ASSIGNMENT
Print every entry word for word, but omit the pictures.

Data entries

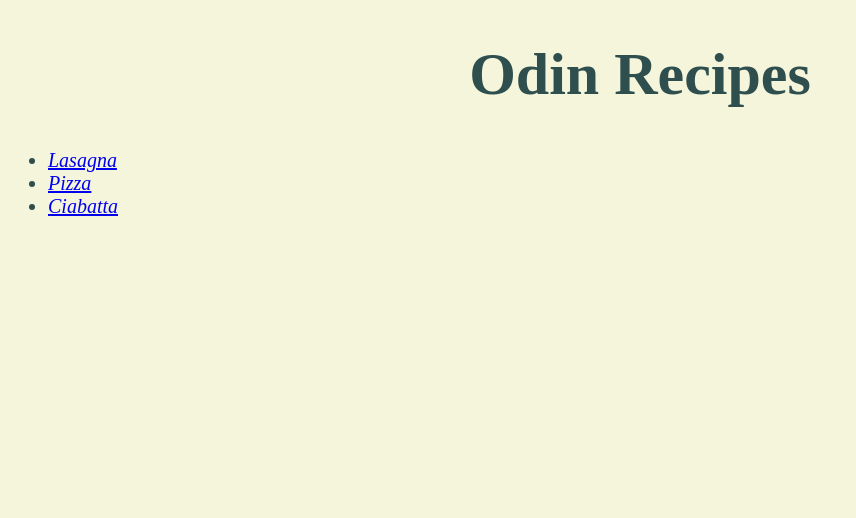
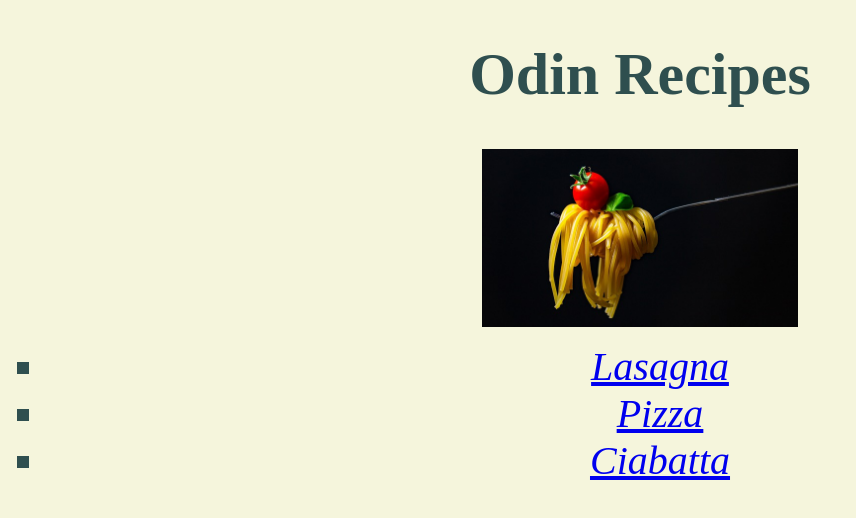
Before and after one commit to ctaylor83/-odin-recipes, a plain HTML site: page index.html in a window 1280 px wide. Shown: the whole page, without its empty margins (0-856 px from the left). Drawn offline with Linux system fonts and the light colour scheme.

Commit message:
Addition of image on index page, update to css

```diff
--- a/index.html
+++ b/index.html
@@ -7,6 +7,7 @@
     </head>
     <body>
         <H1 class="title">Odin Recipes</H1>
+        <img class="spag" src="./images/spag.jpg" alt="Spaghetti Image">
         <ul>
             <li class="menu"><a href="./recipes/lasagna.html">Lasagna</a></li>
             <li class="menu"><a href="./recipes/pizza.html">Pizza</a></li>
--- a/style.css
+++ b/style.css
@@ -10,10 +10,26 @@ body {
     font-weight: bold;
 }
 
-.menu {
+.spag {
+    display: block;
+    margin-left: auto;
+    margin-right: auto;
+    width: 25%;
+}
+
+.home {
     font-size: 20px;
     text-align: left;
     font-style: italic;
+}
+
+.menu {
+    font-size: 40px;
+    font-style: italic;
+    text-align: center;
+    justify-content: center;
+    list-style-type: square;
+    letter-spacing: normal;
 }
 
 .pictures {
```
Also changed, not shown: recipes/ciabatta.html (+1 -1 lines), recipes/lasagna.html (+1 -1 lines), recipes/pizza.html (+1 -1 lines), images/spag.jpg (added).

OUTPUT OF THE TASK
Before and after one commit to ctaylor83/-odin-recipes, a plain HTML site: page index.html in a window 1280 px wide. Shown: the whole page, without its empty margins (0-856 px from the left). Drawn offline with Linux system fonts and the light colour scheme.

Commit message:
Addition of image on index page, update to css

```diff
--- a/index.html
+++ b/index.html
@@ -7,6 +7,7 @@
     </head>
     <body>
         <H1 class="title">Odin Recipes</H1>
+        <img class="spag" src="./images/spag.jpg" alt="Spaghetti Image">
         <ul>
             <li class="menu"><a href="./recipes/lasagna.html">Lasagna</a></li>
             <li class="menu"><a href="./recipes/pizza.html">Pizza</a></li>
--- a/style.css
+++ b/style.css
@@ -10,10 +10,26 @@ body {
     font-weight: bold;
 }
 
-.menu {
+.spag {
+    display: block;
+    margin-left: auto;
+    margin-right: auto;
+    width: 25%;
+}
+
+.home {
     font-size: 20px;
     text-align: left;
     font-style: italic;
+}
+
+.menu {
+    font-size: 40px;
+    font-style: italic;
+    text-align: center;
+    justify-content: center;
+    list-style-type: square;
+    letter-spacing: normal;
 }
 
 .pictures {
```
Also changed, not shown: recipes/ciabatta.html (+1 -1 lines), recipes/lasagna.html (+1 -1 lines), recipes/pizza.html (+1 -1 lines), images/spag.jpg (added).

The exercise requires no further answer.